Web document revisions
++++++

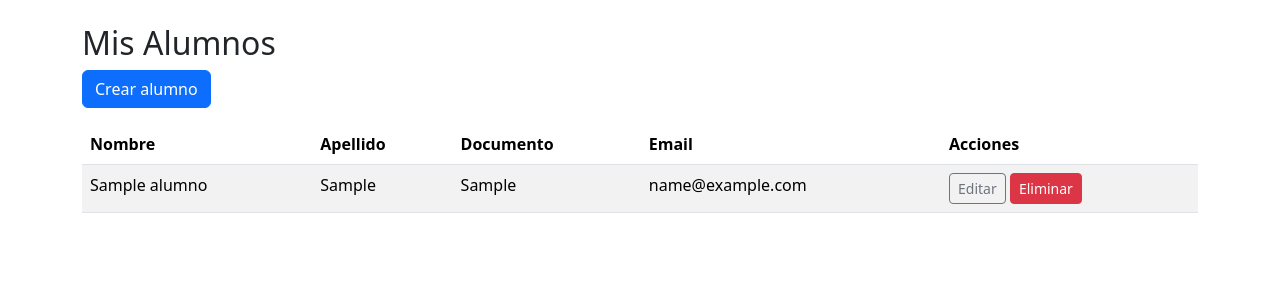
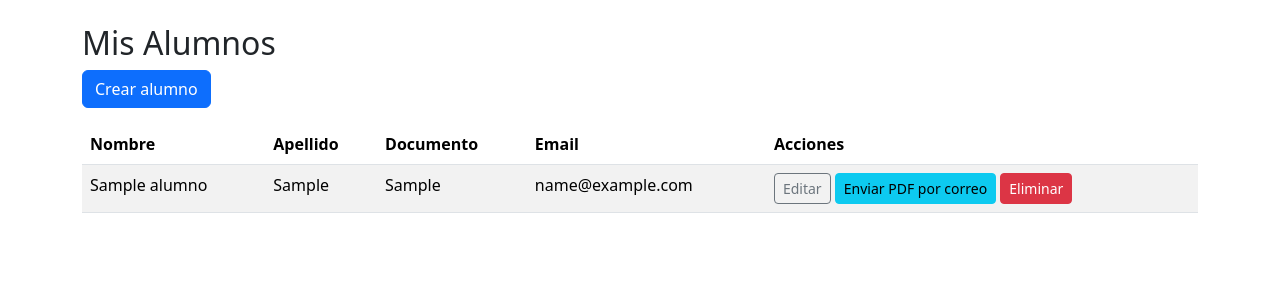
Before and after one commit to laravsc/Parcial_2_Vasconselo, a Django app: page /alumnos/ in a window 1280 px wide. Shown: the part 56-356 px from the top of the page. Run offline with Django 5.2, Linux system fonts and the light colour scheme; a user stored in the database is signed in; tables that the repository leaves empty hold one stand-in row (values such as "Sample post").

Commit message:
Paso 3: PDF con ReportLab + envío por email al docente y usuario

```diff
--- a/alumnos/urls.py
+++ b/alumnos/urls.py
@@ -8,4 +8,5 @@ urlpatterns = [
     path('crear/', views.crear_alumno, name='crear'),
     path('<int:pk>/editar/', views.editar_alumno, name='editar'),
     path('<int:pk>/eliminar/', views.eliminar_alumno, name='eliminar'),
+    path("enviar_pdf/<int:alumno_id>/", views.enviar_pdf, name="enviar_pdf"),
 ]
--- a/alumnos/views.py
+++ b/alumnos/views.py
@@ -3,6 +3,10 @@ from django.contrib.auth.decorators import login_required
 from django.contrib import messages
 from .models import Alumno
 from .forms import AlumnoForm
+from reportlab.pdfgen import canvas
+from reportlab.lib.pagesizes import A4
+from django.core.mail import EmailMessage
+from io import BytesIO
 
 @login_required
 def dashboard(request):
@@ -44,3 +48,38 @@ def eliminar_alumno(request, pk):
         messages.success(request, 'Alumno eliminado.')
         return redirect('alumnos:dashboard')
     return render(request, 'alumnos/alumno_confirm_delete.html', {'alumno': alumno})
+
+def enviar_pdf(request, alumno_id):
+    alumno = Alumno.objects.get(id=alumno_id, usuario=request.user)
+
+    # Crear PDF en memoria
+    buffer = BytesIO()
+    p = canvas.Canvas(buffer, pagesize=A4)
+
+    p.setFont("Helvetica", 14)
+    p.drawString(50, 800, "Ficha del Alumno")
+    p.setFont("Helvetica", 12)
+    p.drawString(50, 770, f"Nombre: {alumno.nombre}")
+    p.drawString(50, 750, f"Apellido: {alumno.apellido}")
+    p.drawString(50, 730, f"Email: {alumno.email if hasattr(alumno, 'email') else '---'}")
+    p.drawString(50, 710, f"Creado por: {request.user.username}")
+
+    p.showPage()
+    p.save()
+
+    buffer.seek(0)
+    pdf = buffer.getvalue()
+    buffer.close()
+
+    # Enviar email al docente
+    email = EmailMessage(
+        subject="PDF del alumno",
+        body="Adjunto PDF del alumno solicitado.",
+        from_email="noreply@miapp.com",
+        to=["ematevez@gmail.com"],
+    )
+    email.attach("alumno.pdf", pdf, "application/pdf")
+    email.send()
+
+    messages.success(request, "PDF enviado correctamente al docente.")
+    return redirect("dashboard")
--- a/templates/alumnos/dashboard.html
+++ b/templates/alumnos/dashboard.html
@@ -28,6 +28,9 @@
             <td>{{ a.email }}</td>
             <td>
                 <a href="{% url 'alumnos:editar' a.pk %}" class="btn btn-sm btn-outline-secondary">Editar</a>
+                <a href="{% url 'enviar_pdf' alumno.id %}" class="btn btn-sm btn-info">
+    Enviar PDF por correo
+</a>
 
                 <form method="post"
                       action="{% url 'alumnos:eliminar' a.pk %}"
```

++++++

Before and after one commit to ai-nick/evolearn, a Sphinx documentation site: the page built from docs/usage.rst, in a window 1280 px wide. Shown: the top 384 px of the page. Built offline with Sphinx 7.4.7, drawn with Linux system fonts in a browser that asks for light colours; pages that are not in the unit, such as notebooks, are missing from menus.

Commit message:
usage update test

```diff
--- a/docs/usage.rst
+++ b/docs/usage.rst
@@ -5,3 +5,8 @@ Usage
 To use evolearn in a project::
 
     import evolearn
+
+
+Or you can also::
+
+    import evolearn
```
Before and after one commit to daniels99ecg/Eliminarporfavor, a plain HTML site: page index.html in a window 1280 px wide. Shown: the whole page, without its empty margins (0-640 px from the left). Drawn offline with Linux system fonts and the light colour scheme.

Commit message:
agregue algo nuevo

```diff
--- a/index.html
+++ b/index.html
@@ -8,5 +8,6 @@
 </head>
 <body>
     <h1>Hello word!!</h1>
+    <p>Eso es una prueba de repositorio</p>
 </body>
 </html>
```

++++++

Your goal: Count up the lines in the entries that hold "views", and respond with that count and no other text.

Written response: 6